1Department of Anthropology, University of Illinois at Urbana-Champaign, 2Department of Anthropology, University of Waterloo, Ontario
Thursday Afternoon, 301E
The age-at-death distribution for perinatal individuals recovered from archaeological sites has been used previously to argue that infanticide might have been practiced in the past (Mays, 1993). Because there is no reason to believe that the protohistoric Arikara practiced infanticide, Owsley and Jantz’s (1985) study of the Arikara has often been used as a baseline for comparison. We use a more direct approach here which is to estimate the age-at-death distribution in fetal weeks for 420 right femora recovered from a well in the Agora Site, Athens, Greece.

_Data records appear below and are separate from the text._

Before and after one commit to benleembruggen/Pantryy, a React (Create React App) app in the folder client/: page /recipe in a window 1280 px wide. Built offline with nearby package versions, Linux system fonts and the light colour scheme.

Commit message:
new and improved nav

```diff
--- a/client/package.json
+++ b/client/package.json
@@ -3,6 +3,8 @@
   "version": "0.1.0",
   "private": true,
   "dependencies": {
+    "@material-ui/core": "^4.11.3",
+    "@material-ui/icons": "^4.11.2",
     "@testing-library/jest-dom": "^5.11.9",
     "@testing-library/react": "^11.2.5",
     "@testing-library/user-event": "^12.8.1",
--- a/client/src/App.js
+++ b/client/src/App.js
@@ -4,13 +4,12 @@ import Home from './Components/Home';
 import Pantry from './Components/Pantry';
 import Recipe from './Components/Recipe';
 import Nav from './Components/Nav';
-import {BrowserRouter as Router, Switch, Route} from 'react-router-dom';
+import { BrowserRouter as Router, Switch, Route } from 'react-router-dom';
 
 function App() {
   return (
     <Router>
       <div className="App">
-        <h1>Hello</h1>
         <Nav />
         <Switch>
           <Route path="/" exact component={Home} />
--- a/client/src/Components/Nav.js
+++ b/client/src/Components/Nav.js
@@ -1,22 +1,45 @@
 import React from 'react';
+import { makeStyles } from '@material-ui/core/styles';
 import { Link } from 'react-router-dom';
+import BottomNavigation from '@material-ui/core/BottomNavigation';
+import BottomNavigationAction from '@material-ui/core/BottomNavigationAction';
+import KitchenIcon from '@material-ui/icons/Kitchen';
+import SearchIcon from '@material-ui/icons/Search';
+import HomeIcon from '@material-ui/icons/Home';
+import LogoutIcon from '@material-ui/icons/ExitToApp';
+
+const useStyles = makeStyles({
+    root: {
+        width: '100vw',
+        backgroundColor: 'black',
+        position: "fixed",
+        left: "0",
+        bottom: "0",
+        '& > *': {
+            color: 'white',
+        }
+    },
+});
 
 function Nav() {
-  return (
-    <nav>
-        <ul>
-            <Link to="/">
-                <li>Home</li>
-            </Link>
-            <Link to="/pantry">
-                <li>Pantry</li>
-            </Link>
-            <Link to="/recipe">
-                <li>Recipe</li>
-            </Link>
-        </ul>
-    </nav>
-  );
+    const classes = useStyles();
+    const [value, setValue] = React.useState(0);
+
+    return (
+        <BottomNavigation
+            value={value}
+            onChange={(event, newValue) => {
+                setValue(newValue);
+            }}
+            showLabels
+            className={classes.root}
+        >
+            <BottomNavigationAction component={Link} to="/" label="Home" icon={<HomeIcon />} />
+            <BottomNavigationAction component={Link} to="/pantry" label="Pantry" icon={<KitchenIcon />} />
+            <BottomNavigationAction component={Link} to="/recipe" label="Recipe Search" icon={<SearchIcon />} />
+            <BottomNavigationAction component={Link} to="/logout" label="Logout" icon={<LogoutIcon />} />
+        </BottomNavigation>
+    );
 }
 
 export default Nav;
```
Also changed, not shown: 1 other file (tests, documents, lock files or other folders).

To estimate the age-at-death distribution we first fit a fractional polynomial regression of femur length regressed on fetal weeks using Fazekas and Kosas’ (1978) data for the fetal period and Maresh and Deming’s (1939) data for neonates (with 40 weeks added to represent term birth). This regression model was combined with a skew exponential distribution model and the four parameters in the skew model were estimated by maximum likelihood until the best fit between the empirical distribution of femur lengths and the modeled distribution of femur lengths was obtained. This procedure returned a mean age-at-death for the Agora well remains of 40.4 weeks from the mother’s last menstrual period, with very little dispersion around this mean (standard deviation of about 12 days). While the age-at-death distribution for the Agora remains is quite similar to modern live-birth age distributions and dissimilar to perinatal mortality distributions, this alone cannot be used to argue that infanticide was practiced, but evidence of pathology makes this unlikely.